I have been using the 6.5 for a while now. They are a very efficient round. My advice if you are shooting mainly roe would be to drop down to a 120gr bullet or if you rifle llikes them, then 100gr. I would suggest that you were unfortunate and missed your deer. My experience with this calibre would generally show that a roe shot with the 6.5 will drop within a few metres of where the bullet struck, normally they just drop. I have only ever had one run further than 15 metres and that was probably due to the fact that it was watching me (adrenaline up).

Where are you by the way? It could be the case that an experienced stalker off the site could come out with you for moral support and to see if you are doing anything at the critical point which you are not aware of.

Good luck



Well-Known Member
140g Sierra SPBT 37g Varget @ 2700fps knocks everything from munty's to big reds over no problem I love it.

+1 for Jingzy's comments.



Site Staff
Just had Leagle eagle up on my lease on Reds and Sika, using a Tikka 308 with Federal Power shocks.

NOT GOOD. Case split in the breach and jammed the rifle solid :eek:

I am not a lover of Federal ammo, as I have known problems before with some 270 rounds.

As for the Roe walking off, in all honesty you probably missed. If you hit the beast you normally as a rule see some body reaction, no reaction means a miss (most times). However on more than one occassion I have seen deer just walk off, and then keel over dead a few yards on when shot. If you have checked the area for blood and pins and followed the path the deer took for at least 100yds and have seen no signs, then you missed.

This is where a dog comes into its own right and would ensure that there is no wounded deer. If you let me or JAYB know where you live we can maybe arrange for one of the site members to accompany you, or if you are in the South East of the UK I would be more than willing when time allows to meet with you and help if I can.

All the best with your stalking.

Chris S
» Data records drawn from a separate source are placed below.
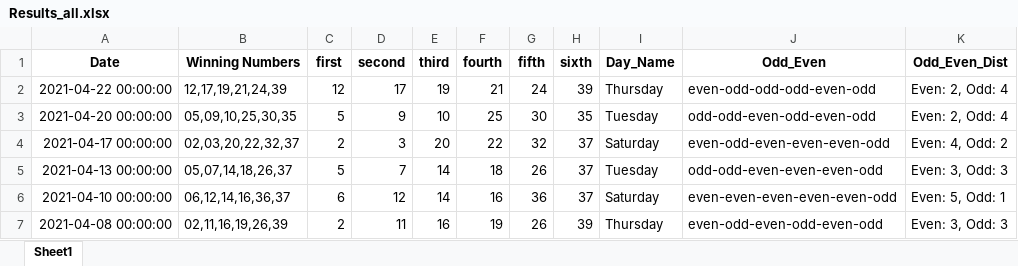
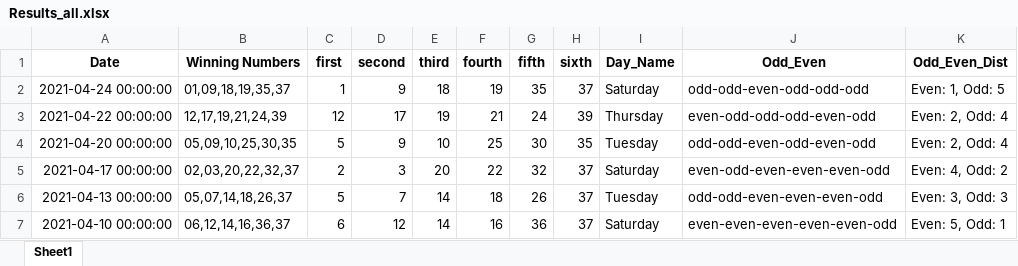
Before and after one commit to Jared-Caraan/Lotto_Analysis, an Excel workbook: Data_Gathering/Results_all.xlsx, sheet Sheet1, drawn as a sheet; only a part is shown; the shorter side is filled out with more unchanged rows; values as stored, in another font and other column widths than the file's, no borders; the diff names each change by its address in the sheet, - before the commit and + after, or states it on an @@ line.

Commit message:
lotto result

```diff
--- a/Data_Gathering/Results_all.xlsx (sheet Sheet1)
+++ b/Data_Gathering/Results_all.xlsx (sheet Sheet1)
+row 2: 2021-04-24 00:00:00 | 01,09,18,19,35,37 | 1 | 9 | 18 | 19 | 35 | 37 | Saturday | odd-odd-even-odd-odd-odd | Even: 1, Odd: 5
```
Also changed, not shown: Data_Gathering/Results_default.xlsx, 2 other files.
Well-Known Member
Thanks for all the advice and tips his really is a great forum.
well this afternoon around 3pm it all came together.
I shot my first roe today only at about 40 yards or so but it was a good shot and after a few paces it droped.shot front on through the chest using sauer 90, 6.5x55 140gr federals.I have to say that was the best 5 seconds of my life! well almost :)
The Lucky Hunter